#### GOAL OF THE EXERCISE
What is the number of lines in the entries that contain the word "users"? Answer with that figure alone.

#### AVAILABLE DATA
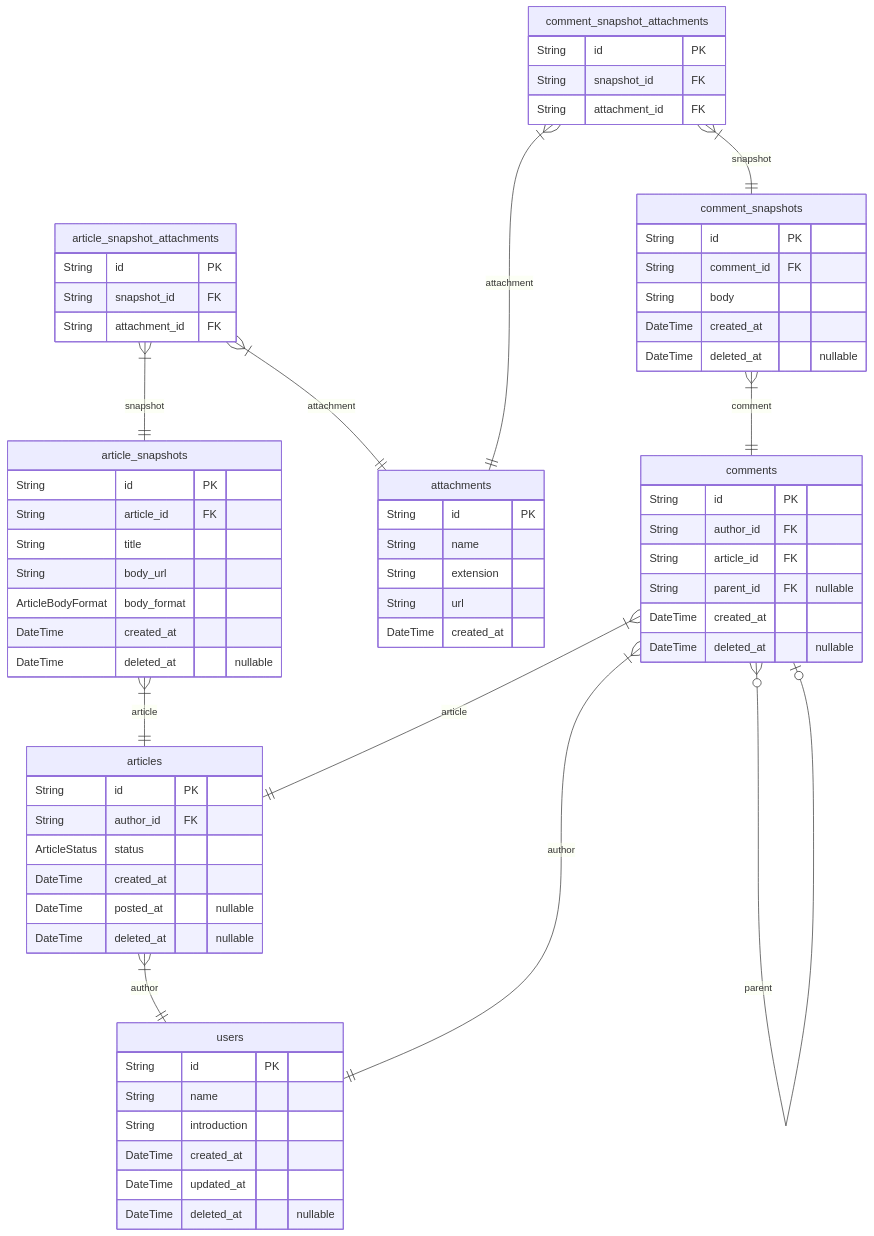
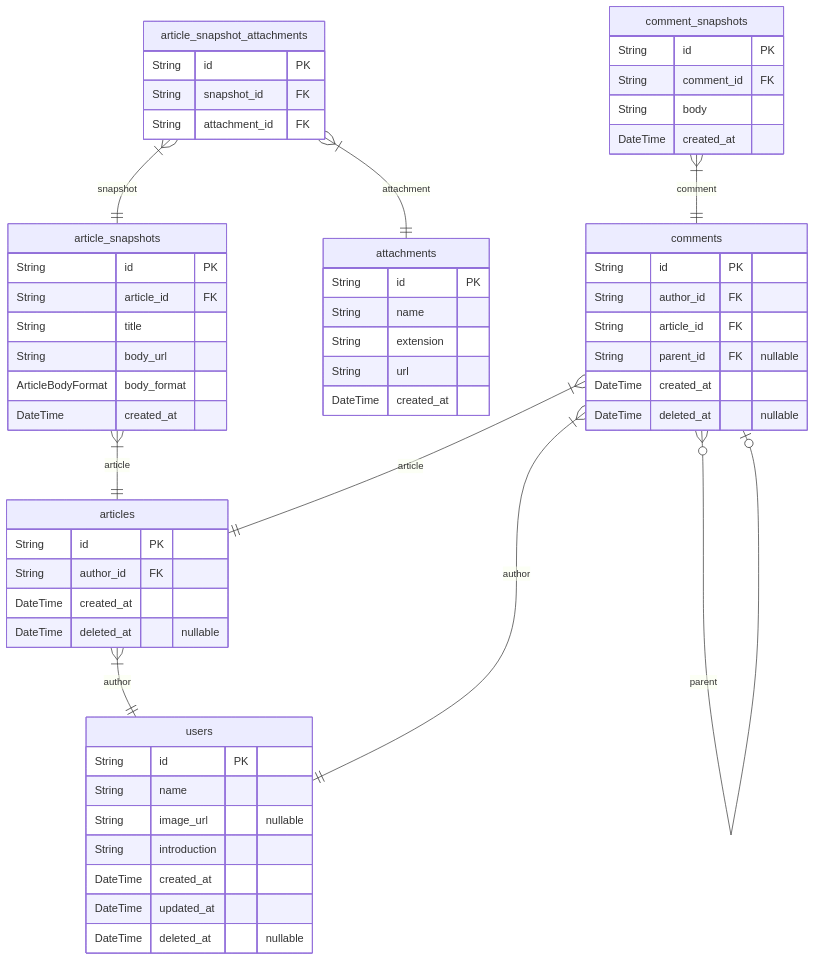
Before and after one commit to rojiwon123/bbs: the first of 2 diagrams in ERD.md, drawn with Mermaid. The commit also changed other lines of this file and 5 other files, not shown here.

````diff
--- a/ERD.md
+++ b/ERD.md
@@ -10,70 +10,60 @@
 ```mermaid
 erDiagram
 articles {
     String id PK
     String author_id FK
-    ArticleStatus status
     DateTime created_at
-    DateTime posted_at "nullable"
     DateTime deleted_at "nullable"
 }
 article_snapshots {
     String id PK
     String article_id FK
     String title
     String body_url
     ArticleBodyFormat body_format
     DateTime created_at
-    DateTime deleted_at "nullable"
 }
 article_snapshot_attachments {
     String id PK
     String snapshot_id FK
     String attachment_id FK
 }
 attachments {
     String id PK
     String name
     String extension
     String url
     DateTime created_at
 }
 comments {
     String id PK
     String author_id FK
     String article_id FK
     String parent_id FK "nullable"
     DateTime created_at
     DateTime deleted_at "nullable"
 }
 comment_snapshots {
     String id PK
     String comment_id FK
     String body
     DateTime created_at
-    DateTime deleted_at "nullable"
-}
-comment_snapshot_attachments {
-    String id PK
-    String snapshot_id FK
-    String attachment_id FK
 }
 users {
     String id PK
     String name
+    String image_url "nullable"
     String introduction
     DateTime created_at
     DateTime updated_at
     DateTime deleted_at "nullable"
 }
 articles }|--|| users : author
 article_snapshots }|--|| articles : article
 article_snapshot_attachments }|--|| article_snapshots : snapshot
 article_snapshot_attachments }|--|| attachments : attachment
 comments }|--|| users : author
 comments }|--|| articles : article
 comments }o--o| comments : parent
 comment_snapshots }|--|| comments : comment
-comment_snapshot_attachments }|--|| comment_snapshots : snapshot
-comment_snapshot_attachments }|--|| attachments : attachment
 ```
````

#### COMPLETED TASK
3